Iain Mew: They label themselves as pop-punk and get immediacy and simple thrills right, but “Kita Berbeda” is also a song done with the scale and dramatic flair of emo. And by the time they’ve built the layers of guitar and second singer roars in, they’re a joyful thing of their own.

Ramzi Awn: The magic’s in the mix on “Kita Berbeda,” a twinkling production with surprising passion. 

Jonathan Bradley: In the days since its hegemonic 1990s, pop-punk has become as formalized as a twelve-bar blues, but that’s to its benefit: the joy is in the proficiency of its realization. Starlit, much like Tonight Alive or Kicking Daisies, wanders down the “Ocean Avenue” end of the genre, but this is a tight space defined at the edges by the nouveau-Blink-182ism of Chumped and the working class emo of The Wonder Years. Palm-mute guitar, aching choruses, and moshpit-quick drum beats will always find a welcome place in my heart though, and if it comes with fizzy and chirping synth line, all the better.

Tim de Reuse: An authentic pop-punk romp, sent here in a time machine from the early-to-mid-aughts, but hey — what better year than 2016 to enjoy some nostalgia? The song picks up in earnest halfway through, when the tempo drops from “overcaffeinated” to “melodramatic” and we get two whole minutes of hyper-indulgent, syrupy slow burn. The mix is awkwardly dull and the execution is so doggedly enthusiastic that I feel the need to take a breather halfway through, but I can’t bring myself to dislike its overblown sincerity — no matter how much it all reminds me of middle school.

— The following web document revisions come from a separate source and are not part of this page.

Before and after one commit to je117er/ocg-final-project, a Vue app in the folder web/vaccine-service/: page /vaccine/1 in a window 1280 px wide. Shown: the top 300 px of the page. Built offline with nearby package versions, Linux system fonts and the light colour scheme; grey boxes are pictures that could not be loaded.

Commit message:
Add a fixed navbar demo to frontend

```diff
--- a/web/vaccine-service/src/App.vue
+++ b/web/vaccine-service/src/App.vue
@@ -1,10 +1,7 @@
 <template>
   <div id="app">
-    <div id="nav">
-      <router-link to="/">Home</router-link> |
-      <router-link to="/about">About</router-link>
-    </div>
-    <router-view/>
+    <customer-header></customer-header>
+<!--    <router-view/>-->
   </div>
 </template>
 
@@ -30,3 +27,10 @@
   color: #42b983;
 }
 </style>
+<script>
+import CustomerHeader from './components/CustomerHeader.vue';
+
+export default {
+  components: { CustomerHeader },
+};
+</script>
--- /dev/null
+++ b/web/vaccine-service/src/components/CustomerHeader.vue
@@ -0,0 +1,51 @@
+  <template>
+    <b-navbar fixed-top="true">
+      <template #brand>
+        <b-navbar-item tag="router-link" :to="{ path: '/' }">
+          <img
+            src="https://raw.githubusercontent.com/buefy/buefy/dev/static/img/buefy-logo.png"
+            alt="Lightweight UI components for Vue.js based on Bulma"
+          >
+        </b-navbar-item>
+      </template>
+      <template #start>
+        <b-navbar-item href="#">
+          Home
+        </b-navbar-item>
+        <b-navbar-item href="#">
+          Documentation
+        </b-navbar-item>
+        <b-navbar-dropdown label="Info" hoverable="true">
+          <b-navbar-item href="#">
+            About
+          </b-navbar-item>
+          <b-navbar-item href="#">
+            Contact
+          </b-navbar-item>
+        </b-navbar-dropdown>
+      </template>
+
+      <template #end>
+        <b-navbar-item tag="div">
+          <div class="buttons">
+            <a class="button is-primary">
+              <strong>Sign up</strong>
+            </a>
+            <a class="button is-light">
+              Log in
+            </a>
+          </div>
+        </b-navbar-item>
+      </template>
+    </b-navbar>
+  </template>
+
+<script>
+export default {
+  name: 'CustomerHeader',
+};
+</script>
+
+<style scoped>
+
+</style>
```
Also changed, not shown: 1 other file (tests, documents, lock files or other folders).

Alfred Soto: I’m not sure why it’s so long — too much fun? Put the loud synth aside and it could be early Soul Asylum or early Paramore.

Brad Shoup: The drums gradually cede primacy to the stop-heavy riffage and synths that sound more like charting than Crying. Not understanding the text, I’m left with the hard-won posi feeling of the best current pop-punk. The second vocalist pops up in the half-time bridge to add a little modern-rock scuff; it’s stirring.

Edward Okulicz: “Kita Berbeda” is enjoyable pop-punk that leans much more heavily on the pop than the punk, and why not? It’s still got a great galloping rhythm in the verses, and if it sounds like great fun, you should check out how much of a whale of a time the keyboardist is having in the video. As well he should — the keyboard’s the best bit, and the song feels like it loses a little bit of sparkle when it’s absent. I’m not quite to jumping around like a fool yet; the chorus is an effortful chug, not a euphoric release. Still good though, can someone throw a bunch of money at these guys?

Reader average: [6] (2 votes)

Vote: 0   1   2   3   4   5   6   7   8   9   10

4 Responses to “Starlit – Kita Berbeda”

  1. @katherine never have truer words been spoken

  2. holy shit the half-time breakdown, i’m in love

  3. this sounds a lot like the forecast

  4. but featuring the toy synths of the anniversary